German physician; son of Dr. Abraham Bing of Bingen, and son-in-law of the well-known physician and scholar Joseph Solomon del Medigo; born about the year 1615. In his boyhood he attended the colleges of the Jesuits in Mayence and Prague to learn Latin and other languages; and then devoted himself to the study of medicine, first under the tutorship of Del Medigo, and finally in the University of Padua, where he received the degrees of doctor of philosophy and of medicine. Upon the departure of his father-in-law, Del Medigo, from Frankfort-on-the-Main for Prague, in 1645, Bing applied to the authorities of Frankfort for permission to succeed him as physician of the Jewish quarters. After considerable trouble—being a graduate from the University of Padua he refused to be reexamined as requested by the authorities—he obtained the necessary permission, and practised medicine among both Jews and Christians. But, like the other Jewish physicians, he suffered from the ill will of his rivals. In 1653 he was accused of having caused the death of one of his Christian patients by injurious drugs. In consequence of this accusation the practise of Jewish physicians was limited to the Jewish quarter.
- R. Landau, Geschichte der Jüdischen Aerzte, p. 116;
- M. Horovitz, Jüdische Aerzte in Frankfurt-am-Main, pp. 25-29;

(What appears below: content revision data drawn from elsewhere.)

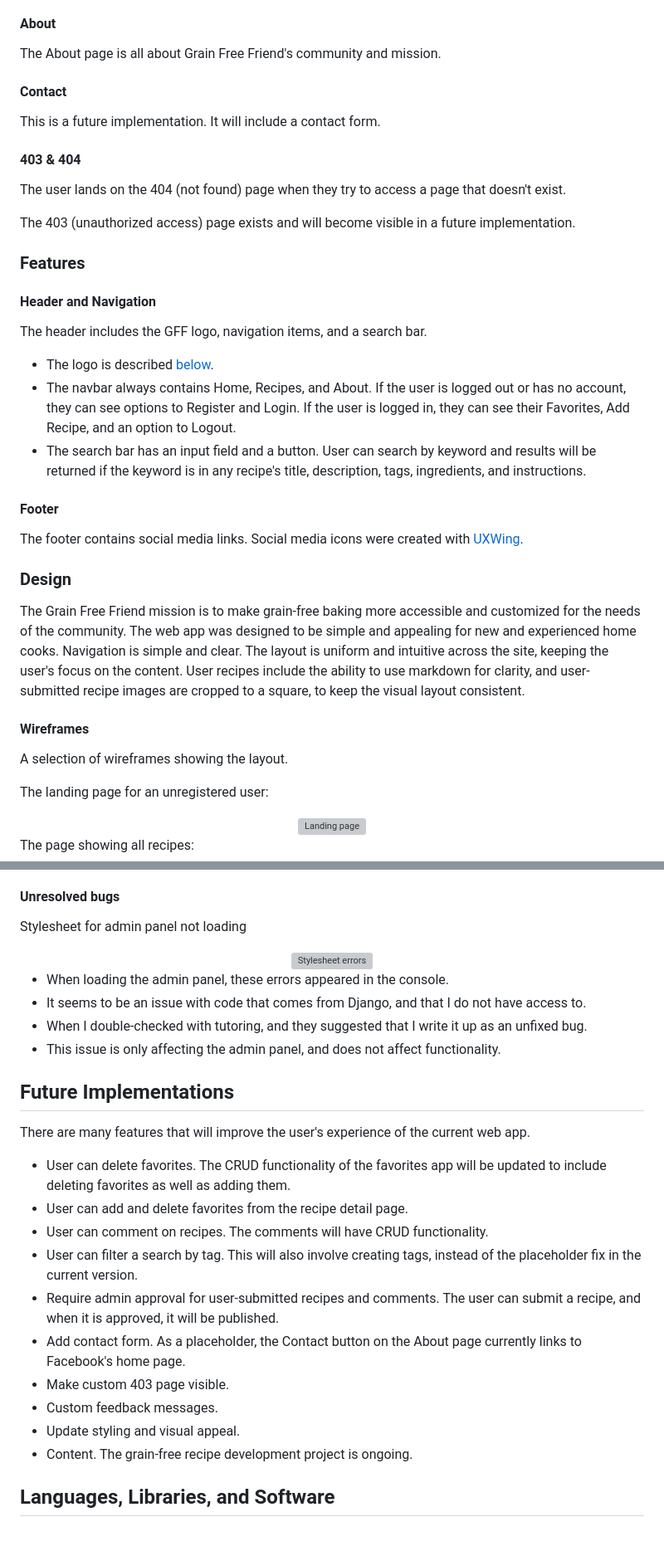
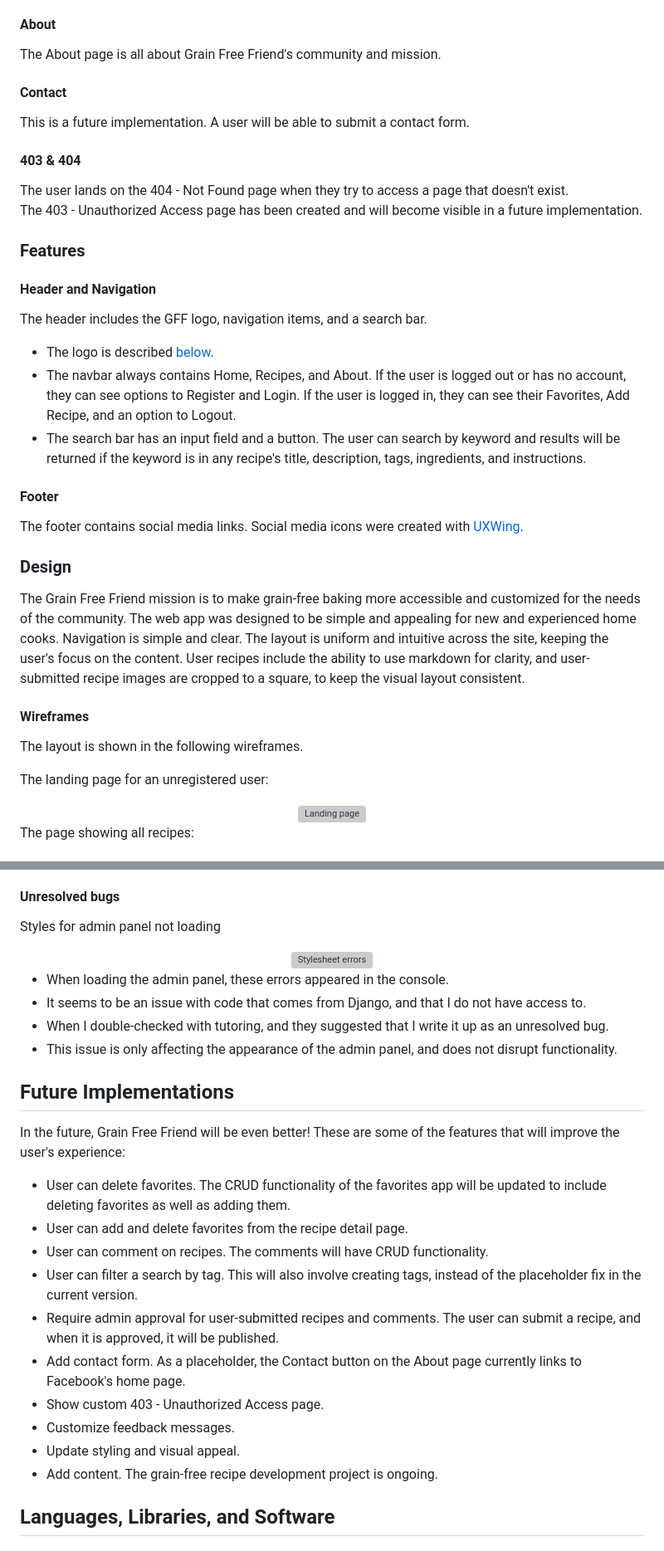
Before and after one commit to emilyrosenberg/grain-free-friend, a Markdown page: README.md, 2 parts joined by grey strips. Shown at 83% size. GitHub-like rendering; grey boxes are pictures that could not be loaded.

Commit message:
Update readme for clarity

```diff
--- a/README.md
+++ b/README.md
@@ -112,19 +114,20 @@ A random recipe is pulled from all recipes. When the user searches by keyword, a
 **Other Pages:** <br>
 #### About
 The About page is all about Grain Free Friend's community and mission.
+
 #### Contact
-This is a future implementation. It will include a contact form.
+This is a future implementation. A user will be able to submit a contact form.
+
 #### 403 & 404
-The user lands on the 404 (not found) page when they try to access a page that doesn't exist. <br>
-
-The 403 (unauthorized access) page exists and will become visible in a future implementation.
+The user lands on the 404 - Not Found page when they try to access a page that doesn't exist. <br>
+The 403 - Unauthorized Access page has been created and will become visible in a future implementation.
 
 ### Features
 #### Header and Navigation
 The header includes the GFF logo, navigation items, and a search bar.
 - The logo is described [below](#logo).
 - The navbar always contains Home, Recipes, and About. If the user is logged out or has no account, they can see options to Register and Login. If the user is logged in, they can see their Favorites, Add Recipe, and an option to Logout.
-- The search bar has an input field and a button. User can search by keyword and results will be returned if the keyword is in any recipe's title, description, tags, ingredients, and instructions.
+- The search bar has an input field and a button. The user can search by keyword and results will be returned if the keyword is in any recipe's title, description, tags, ingredients, and instructions.
 
 #### Footer
 The footer contains social media links. Social media icons were created with [UXWing](https://uxwing.com/).
@@ -133,7 +136,7 @@ The footer contains social media links. Social media icons were created with [UX
 The Grain Free Friend mission is to make grain-free baking more accessible and customized for the needs of the community. The web app was designed to be simple and appealing for new and experienced home cooks. Navigation is simple and clear. The layout is uniform and intuitive across the site, keeping the user's focus on the content. User recipes include the ability to use markdown for clarity, and user-submitted recipe images are cropped to a square, to keep the visual layout consistent.
 
 #### Wireframes
-A selection of wireframes showing the layout. <br>
+The layout is shown in the following wireframes. <br>
 
 The landing page for an unregistered user:
 <div align="center">
@@ -460,28 +463,28 @@ Admin panel is not accessible from the deployed site
 - This fixed the bug and made it possible to access the admin panel both locally and from the deployed site.
 
 #### Unresolved bugs
-Stylesheet for admin panel not loading
+Styles for admin panel not loading
 <div align="center">
   <img src="static/images/readme-images/stylesheet-bug.png" alt="Stylesheet errors" width="550">
 </div>
 
 - When loading the admin panel, these errors appeared in the console.
 - It seems to be an issue with code that comes from Django, and that I do not have access to.
-- When I double-checked with tutoring, and they suggested that I write it up as an unfixed bug.
-- This issue is only affecting the admin panel, and does not affect functionality.
+- When I double-checked with tutoring, and they suggested that I write it up as an unresolved bug.
+- This issue is only affecting the appearance of the admin panel, and does not disrupt functionality.
 
 ## Future Implementations
-There are many features that will improve the user's experience of the current web app.
+In the future, Grain Free Friend will be even better! These are some of the features that will improve the user's experience:
 - User can delete favorites. The CRUD functionality of the favorites app will be updated to include deleting favorites as well as adding them.
 - User can add and delete favorites from the recipe detail page.
 - User can comment on recipes. The comments will have CRUD functionality.
 - User can filter a search by tag. This will also involve creating tags, instead of the placeholder fix in the current version.
 - Require admin approval for user-submitted recipes and comments. The user can submit a recipe, and when it is approved, it will be published.
 - Add contact form. As a placeholder, the Contact button on the About page currently links to Facebook's home page.
-- Make custom 403 page visible.
-- Custom feedback messages.
+- Show custom 403 - Unauthorized Access page.
+- Customize feedback messages.
 - Update styling and visual appeal.
-- Content. The grain-free recipe development project is ongoing.
+- Add content. The grain-free recipe development project is ongoing.
 
 ## Languages, Libraries, and Software
 ### Languages
```
Also changed, not shown: other parts of README.md (+26 -22 lines).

- Aaron Friedenwald, Jewish Physicians, in Publications of Gratz College, Philadelphia, 1897, p. 163.